Work request >> Nothing in the entries may be altered; copy them in full.

Content revision data
◇ ◇ ◇ ◇ ◇
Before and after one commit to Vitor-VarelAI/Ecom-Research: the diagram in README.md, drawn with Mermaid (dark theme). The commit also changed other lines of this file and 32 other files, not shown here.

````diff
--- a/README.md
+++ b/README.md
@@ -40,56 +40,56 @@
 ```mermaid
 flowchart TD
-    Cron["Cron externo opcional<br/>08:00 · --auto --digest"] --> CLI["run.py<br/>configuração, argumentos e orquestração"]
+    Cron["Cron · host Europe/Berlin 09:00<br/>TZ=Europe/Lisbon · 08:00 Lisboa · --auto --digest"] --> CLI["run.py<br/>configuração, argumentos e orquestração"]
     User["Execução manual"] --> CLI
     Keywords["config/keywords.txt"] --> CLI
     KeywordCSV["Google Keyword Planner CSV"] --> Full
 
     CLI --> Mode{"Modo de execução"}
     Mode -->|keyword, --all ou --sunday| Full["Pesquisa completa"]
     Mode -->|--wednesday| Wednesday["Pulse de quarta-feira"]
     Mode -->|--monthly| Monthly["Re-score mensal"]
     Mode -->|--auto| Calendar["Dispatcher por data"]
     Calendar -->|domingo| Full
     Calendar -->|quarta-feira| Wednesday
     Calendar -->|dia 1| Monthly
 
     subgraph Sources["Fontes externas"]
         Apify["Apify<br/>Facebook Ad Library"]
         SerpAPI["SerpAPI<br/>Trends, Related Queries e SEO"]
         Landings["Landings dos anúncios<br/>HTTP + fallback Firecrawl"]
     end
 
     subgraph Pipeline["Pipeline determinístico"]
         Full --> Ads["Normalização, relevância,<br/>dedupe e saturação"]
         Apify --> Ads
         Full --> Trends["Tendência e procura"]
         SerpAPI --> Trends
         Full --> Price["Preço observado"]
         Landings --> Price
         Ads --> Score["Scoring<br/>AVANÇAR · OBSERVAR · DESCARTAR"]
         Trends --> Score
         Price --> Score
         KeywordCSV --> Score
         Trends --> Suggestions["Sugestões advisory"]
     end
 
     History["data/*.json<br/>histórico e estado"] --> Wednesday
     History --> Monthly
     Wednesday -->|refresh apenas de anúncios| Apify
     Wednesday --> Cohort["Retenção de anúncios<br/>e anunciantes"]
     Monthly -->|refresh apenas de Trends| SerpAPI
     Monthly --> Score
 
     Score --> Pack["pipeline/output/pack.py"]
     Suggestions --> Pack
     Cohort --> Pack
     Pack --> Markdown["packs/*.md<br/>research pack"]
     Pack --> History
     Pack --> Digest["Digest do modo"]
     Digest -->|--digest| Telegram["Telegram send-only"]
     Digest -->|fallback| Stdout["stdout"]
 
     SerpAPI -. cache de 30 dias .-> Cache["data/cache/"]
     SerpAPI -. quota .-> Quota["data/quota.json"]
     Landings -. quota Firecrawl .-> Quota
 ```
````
◇ ◇ ◇ ◇ ◇
Answer >>
Before and after one commit to Vitor-VarelAI/Ecom-Research: the diagram in README.md, drawn with Mermaid (dark theme). The commit also changed other lines of this file and 32 other files, not shown here.

````diff
--- a/README.md
+++ b/README.md
@@ -40,56 +40,56 @@
 ```mermaid
 flowchart TD
-    Cron["Cron externo opcional<br/>08:00 · --auto --digest"] --> CLI["run.py<br/>configuração, argumentos e orquestração"]
+    Cron["Cron · host Europe/Berlin 09:00<br/>TZ=Europe/Lisbon · 08:00 Lisboa · --auto --digest"] --> CLI["run.py<br/>configuração, argumentos e orquestração"]
     User["Execução manual"] --> CLI
     Keywords["config/keywords.txt"] --> CLI
     KeywordCSV["Google Keyword Planner CSV"] --> Full
 
     CLI --> Mode{"Modo de execução"}
     Mode -->|keyword, --all ou --sunday| Full["Pesquisa completa"]
     Mode -->|--wednesday| Wednesday["Pulse de quarta-feira"]
     Mode -->|--monthly| Monthly["Re-score mensal"]
     Mode -->|--auto| Calendar["Dispatcher por data"]
     Calendar -->|domingo| Full
     Calendar -->|quarta-feira| Wednesday
     Calendar -->|dia 1| Monthly
 
     subgraph Sources["Fontes externas"]
         Apify["Apify<br/>Facebook Ad Library"]
         SerpAPI["SerpAPI<br/>Trends, Related Queries e SEO"]
         Landings["Landings dos anúncios<br/>HTTP + fallback Firecrawl"]
     end
 
     subgraph Pipeline["Pipeline determinístico"]
         Full --> Ads["Normalização, relevância,<br/>dedupe e saturação"]
         Apify --> Ads
         Full --> Trends["Tendência e procura"]
         SerpAPI --> Trends
         Full --> Price["Preço observado"]
         Landings --> Price
         Ads --> Score["Scoring<br/>AVANÇAR · OBSERVAR · DESCARTAR"]
         Trends --> Score
         Price --> Score
         KeywordCSV --> Score
         Trends --> Suggestions["Sugestões advisory"]
     end
 
     History["data/*.json<br/>histórico e estado"] --> Wednesday
     History --> Monthly
     Wednesday -->|refresh apenas de anúncios| Apify
     Wednesday --> Cohort["Retenção de anúncios<br/>e anunciantes"]
     Monthly -->|refresh apenas de Trends| SerpAPI
     Monthly --> Score
 
     Score --> Pack["pipeline/output/pack.py"]
     Suggestions --> Pack
     Cohort --> Pack
     Pack --> Markdown["packs/*.md<br/>research pack"]
     Pack --> History
     Pack --> Digest["Digest do modo"]
     Digest -->|--digest| Telegram["Telegram send-only"]
     Digest -->|fallback| Stdout["stdout"]
 
     SerpAPI -. cache de 30 dias .-> Cache["data/cache/"]
     SerpAPI -. quota .-> Quota["data/quota.json"]
     Landings -. quota Firecrawl .-> Quota
 ```
````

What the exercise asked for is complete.